Roxy Rockett

Clinging: Keep your hands to yourself

Ever hit someone when they least expect it? Ever feel your shirt was almost ripped off from the skater cause she didn’t know how to fall properly?

Ever get knocked so hard you were making wishes on the shooting stars in your eyes? Your first reaction is to find a friend to lend a hand.. or shirt.

Why does one cling?

This is from lack of training and also from lack of experience on the rink. All leagues should start out doing nothing but basic skating skills. I mean one foot glides, backwards skating, squats, crossovers, reverse direction endurance, falling drills, stops , etc… for a good 2 months before attempting any contact drills.

What can I do to stop my clinginess?

Constantly skate in the ‘derby position’. If i ever had a training session with your league, you know what stance to which i am referring.

Derby Position– Bend at the knees (not at the waist, no hunchback either) as low as you can possible go and cross your arms and press them tightly to your chest. Simple as that.

Do this stance when jamming and blocking. Not only will this hopefully rid you of clinginess but it should help with your balance, reducing the use of forearms/elbows and build up stability.. so when you do get hit, you won’t have to cling anymore cause you can absorb the hit and keep on skating.

How do I handle a clingy bitch?

Skating against– Knock that bitch out as much as possible! If she’s clinging to you for support from a hit, who knows what desperate moves she would do to take out your jammer/blockers down the road (especially when her endurance is on it’s last leg). When you go in for that hit, make sure it’s not a lean block but a fast jab hit. In and out. BAM!

League Drill– Tie her wrists together with a long tube sock. Doesn’t have to be extremely tight, just enough to keep her hands immobile. Have her skate with that the whole scrimmage time. If you fear for her safety when doing this, then you need to take her OUT of scrimmaging and have her do falling drills. Also, yell at her every time you see her cling. She may not be aware of her actions, that’s why you need to communicate (yell) to make her aware.

Here’s an example of me doing a one knee drop in derby position. Notice my hands are closely to my chest. This helps me strengthen my thighs, so when I have to use this fall in a bout, I will be trained not to cling.

Roxy Rockett One Knee Drop

(photo courtesy of neon salt mine)

Categorised as: Falling


  1. Frog says:

    Man, Roxy, you have a lot to say in the few days, but it’s great! I’ll keep hopping over to see what’s up.

  2. Excellent journal. Nice one-knee drop, and you’re holding your mouth right.

    Off topic, but:
    “I would say i am a rollergirl, but somehow it lessens my value.” well said.

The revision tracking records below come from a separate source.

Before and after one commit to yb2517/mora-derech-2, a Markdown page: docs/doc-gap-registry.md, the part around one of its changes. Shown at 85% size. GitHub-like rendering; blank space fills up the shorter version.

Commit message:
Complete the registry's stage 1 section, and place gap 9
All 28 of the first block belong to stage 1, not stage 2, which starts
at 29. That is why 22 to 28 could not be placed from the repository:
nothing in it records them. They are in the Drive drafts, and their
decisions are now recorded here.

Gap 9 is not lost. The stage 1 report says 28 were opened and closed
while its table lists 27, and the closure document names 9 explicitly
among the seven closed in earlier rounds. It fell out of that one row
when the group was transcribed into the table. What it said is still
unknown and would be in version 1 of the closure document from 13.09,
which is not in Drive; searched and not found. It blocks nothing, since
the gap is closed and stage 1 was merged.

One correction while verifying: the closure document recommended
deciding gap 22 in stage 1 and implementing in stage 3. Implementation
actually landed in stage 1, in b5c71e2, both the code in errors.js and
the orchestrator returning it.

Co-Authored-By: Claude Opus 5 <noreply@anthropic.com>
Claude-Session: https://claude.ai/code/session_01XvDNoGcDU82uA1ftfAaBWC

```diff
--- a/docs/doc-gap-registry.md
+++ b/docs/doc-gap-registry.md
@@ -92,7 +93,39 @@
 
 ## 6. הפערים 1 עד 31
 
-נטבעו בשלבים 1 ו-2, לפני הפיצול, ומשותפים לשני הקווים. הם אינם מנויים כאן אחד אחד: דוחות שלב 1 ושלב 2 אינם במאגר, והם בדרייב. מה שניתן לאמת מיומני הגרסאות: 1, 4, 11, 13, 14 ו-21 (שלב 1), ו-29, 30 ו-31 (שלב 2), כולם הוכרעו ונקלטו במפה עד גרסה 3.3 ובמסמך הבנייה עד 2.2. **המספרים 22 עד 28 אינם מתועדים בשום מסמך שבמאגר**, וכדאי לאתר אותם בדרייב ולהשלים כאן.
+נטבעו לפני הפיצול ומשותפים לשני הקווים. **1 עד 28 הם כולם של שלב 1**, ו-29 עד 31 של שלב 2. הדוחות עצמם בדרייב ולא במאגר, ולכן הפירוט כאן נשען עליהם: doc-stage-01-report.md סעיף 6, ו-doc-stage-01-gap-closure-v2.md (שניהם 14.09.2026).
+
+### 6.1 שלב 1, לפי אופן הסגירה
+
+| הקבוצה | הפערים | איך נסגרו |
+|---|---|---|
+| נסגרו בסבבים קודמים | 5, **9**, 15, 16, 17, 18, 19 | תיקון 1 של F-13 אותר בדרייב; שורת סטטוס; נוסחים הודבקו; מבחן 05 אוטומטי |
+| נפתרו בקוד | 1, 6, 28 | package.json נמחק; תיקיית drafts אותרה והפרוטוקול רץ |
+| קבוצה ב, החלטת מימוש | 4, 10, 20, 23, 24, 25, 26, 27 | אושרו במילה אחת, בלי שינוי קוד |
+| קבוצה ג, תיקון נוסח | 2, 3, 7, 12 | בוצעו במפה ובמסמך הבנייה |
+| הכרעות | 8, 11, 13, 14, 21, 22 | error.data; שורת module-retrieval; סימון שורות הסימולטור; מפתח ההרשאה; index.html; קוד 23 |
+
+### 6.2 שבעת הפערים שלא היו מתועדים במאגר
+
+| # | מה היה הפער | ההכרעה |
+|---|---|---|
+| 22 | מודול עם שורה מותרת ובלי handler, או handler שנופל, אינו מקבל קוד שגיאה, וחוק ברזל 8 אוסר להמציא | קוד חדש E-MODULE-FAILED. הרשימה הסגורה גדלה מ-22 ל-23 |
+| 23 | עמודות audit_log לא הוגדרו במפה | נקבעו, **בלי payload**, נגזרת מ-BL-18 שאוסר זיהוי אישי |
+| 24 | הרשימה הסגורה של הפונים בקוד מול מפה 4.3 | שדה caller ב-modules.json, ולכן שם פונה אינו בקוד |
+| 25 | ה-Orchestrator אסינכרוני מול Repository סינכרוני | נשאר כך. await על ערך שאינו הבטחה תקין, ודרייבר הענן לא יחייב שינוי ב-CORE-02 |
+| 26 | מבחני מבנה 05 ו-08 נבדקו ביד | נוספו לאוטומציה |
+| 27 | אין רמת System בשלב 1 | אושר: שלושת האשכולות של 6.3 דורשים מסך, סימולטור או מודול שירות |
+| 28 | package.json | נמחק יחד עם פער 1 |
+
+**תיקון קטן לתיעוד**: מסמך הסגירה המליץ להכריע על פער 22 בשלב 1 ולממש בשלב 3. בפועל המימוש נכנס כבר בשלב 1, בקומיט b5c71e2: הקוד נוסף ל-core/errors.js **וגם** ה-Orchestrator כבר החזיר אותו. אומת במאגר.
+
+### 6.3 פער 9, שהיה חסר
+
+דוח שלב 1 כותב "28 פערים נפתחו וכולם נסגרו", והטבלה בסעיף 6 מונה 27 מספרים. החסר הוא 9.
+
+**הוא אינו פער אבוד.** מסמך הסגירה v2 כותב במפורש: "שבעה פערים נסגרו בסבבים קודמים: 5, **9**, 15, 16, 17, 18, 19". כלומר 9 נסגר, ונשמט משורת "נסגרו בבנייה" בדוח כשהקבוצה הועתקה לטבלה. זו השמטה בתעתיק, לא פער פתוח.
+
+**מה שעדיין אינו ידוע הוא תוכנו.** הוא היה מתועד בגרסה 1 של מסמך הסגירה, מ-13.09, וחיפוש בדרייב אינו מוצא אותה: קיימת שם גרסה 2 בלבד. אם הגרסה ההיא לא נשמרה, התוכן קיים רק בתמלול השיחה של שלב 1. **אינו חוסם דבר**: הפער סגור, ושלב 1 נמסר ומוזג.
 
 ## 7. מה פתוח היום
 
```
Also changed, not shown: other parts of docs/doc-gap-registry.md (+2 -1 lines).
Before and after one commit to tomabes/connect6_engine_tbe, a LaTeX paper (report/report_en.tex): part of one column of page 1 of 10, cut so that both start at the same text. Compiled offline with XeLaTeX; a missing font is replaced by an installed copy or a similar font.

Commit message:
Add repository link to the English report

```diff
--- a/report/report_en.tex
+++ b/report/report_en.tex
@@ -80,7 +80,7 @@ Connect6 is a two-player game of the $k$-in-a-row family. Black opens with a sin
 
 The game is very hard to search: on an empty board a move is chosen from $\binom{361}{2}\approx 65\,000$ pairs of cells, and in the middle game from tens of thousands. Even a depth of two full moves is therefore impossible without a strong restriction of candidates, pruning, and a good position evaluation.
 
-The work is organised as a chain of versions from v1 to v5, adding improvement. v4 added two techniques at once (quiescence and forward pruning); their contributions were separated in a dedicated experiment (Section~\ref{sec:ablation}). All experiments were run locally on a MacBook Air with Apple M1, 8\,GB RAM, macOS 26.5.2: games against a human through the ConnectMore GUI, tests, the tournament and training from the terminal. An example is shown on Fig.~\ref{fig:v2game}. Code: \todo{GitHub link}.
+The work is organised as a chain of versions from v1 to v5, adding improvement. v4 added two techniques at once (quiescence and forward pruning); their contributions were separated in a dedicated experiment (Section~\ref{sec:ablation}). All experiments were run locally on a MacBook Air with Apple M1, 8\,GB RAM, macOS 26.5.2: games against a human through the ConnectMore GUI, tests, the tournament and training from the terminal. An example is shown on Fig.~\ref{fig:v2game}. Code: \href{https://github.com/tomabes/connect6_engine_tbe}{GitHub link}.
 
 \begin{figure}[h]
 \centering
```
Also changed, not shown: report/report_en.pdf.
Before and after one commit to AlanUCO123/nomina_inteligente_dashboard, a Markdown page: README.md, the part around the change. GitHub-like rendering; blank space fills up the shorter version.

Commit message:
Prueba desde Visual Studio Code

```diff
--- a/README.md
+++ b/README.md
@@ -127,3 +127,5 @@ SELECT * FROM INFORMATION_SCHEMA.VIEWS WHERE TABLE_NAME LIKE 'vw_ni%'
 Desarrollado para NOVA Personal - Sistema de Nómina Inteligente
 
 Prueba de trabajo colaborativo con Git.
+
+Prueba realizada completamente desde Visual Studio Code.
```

  3. […] Remember the ‘derby position’? Arms in, knees bent?! (see previous post about Clinging) Whenever you do fall drills, speed practice, even scrimmaging, be mindful of your arms and keep them tucked into your body (in derby position) as often as possible. When you have to use them, be sure you understand how and when is appropriate in order to save the most energy. […]